First, a history lesson: Wittich and his associates, while safely nestled in the warm embrace of Dark Money, have made it their mission to inform Republicans that primaries are good for the party. They justified this claim by stating that primaries have a uniquely “purifying” power that forces candidates to “own their vote.”
It seems an opponent was listening. On the final day of election signups, Wittich had the opportunity to put his hollow maxim to the test - to finally live by the words he preached. A primary loomed.
Nervous and caught unaware, Wittich began to ponder …
Maybe his singular dubious accolade, a stellar rating on Roger Koopman’s cherry-picked scorecard (TAB), didn’t have the star power envisioned?
Maybe the verdict on his failed leadership would haunt him? Would anybody actually believe the fable that his failure to lead was somebody else’s fault?
Maybe he feared that the voters would uncover his efforts to dismantle public education? Or his reference to volunteer school trustees as members of a “commie” club?
Or maybe, just maybe, it was the zero he received on the Montana University System scorecard? Bozeman is a university town and his constituents might find it unsettling that Sen. Wittich’s only support for the university was empty lip service.

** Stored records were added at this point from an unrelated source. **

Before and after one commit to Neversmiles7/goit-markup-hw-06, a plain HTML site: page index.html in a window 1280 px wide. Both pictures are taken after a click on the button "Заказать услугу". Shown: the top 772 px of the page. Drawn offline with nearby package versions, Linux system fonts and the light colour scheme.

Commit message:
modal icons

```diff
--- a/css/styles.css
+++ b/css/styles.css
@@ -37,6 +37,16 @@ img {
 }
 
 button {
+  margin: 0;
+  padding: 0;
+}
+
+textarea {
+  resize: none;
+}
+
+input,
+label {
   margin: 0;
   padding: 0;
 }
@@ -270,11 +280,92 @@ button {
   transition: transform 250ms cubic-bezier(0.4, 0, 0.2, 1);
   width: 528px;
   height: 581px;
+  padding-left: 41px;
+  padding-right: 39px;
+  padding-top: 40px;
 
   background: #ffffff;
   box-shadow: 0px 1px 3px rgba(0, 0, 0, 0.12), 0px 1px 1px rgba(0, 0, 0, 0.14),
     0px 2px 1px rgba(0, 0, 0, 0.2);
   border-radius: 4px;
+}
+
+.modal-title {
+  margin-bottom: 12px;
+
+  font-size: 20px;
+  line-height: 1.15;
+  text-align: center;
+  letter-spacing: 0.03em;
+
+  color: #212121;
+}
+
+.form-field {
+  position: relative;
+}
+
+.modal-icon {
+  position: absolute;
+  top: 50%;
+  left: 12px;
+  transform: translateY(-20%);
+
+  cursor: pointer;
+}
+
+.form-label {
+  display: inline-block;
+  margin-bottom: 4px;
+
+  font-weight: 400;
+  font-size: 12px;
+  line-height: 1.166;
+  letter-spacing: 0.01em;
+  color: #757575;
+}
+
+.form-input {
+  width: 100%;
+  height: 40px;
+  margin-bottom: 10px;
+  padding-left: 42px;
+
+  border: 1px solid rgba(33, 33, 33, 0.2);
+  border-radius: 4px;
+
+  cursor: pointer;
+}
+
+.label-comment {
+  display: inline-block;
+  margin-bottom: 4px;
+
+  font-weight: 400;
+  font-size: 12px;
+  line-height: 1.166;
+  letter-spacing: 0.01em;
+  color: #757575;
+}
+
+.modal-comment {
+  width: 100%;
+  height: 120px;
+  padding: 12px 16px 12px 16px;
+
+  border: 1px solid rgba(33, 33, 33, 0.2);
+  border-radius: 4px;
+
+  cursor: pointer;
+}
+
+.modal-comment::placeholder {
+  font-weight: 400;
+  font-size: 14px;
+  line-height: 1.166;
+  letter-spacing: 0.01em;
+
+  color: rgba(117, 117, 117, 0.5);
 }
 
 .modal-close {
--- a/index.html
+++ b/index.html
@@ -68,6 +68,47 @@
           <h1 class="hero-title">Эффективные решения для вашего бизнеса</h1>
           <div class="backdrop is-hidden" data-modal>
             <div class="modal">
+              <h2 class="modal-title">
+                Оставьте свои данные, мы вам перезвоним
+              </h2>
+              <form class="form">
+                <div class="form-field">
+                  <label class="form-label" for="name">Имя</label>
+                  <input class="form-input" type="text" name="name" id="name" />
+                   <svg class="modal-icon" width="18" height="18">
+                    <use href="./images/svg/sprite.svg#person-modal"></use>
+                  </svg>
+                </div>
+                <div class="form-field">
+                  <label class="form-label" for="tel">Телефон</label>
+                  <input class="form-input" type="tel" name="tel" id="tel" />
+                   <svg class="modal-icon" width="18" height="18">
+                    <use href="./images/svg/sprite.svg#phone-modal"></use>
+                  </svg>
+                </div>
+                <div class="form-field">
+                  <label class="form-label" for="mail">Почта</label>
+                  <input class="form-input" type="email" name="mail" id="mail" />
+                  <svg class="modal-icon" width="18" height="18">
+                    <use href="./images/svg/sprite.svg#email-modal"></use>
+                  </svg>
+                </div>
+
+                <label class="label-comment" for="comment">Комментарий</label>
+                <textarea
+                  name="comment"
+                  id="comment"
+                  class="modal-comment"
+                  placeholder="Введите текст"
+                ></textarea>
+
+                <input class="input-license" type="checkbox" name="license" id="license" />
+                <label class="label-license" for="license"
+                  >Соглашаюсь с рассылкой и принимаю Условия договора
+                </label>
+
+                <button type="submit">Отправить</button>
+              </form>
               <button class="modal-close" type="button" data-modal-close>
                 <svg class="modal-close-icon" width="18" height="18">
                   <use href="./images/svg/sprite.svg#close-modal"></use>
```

By closing time, Senate Majority Leader Wittich had decided that an open discussion of his record, his leadership failure, and his looming legal troubles was a sure recipe for defeat. He disowned his principles and fled the primary to an uncontested House race. Can anyone say - hypocrite?
Rep. Jesse O’Hara